MATERIAL PROVIDED:

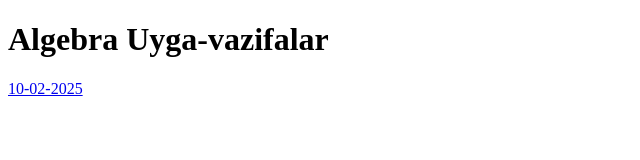
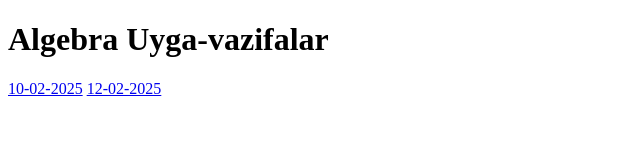
Before and after one commit to coderboy2011/uyga-vazifa, a plain HTML site: page fanlar/algebra/index.html in a window 1280 px wide. Shown: the whole page, without its empty margins (0-640 px from the left). Drawn offline with Linux system fonts and the light colour scheme.

Commit message:
Update index.html

```diff
--- a/fanlar/algebra/index.html
+++ b/fanlar/algebra/index.html
@@ -6,5 +6,6 @@
         <body>
                 <h1>Algebra Uyga-vazifalar</h1>
                 <a href="10-02-2025.html">10-02-2025</a>
+                <a href="12-02-2025.hmtl">12-02-2025</a>
         </body>
 </html>
```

WHAT THE TASK REQUIRES:
An exact copy of the material above is required, free of any pictures.

ANSWER FOR THE TASK:
Before and after one commit to coderboy2011/uyga-vazifa, a plain HTML site: page fanlar/algebra/index.html in a window 1280 px wide. Shown: the whole page, without its empty margins (0-640 px from the left). Drawn offline with Linux system fonts and the light colour scheme.

Commit message:
Update index.html

```diff
--- a/fanlar/algebra/index.html
+++ b/fanlar/algebra/index.html
@@ -6,5 +6,6 @@
         <body>
                 <h1>Algebra Uyga-vazifalar</h1>
                 <a href="10-02-2025.html">10-02-2025</a>
+                <a href="12-02-2025.hmtl">12-02-2025</a>
         </body>
 </html>
```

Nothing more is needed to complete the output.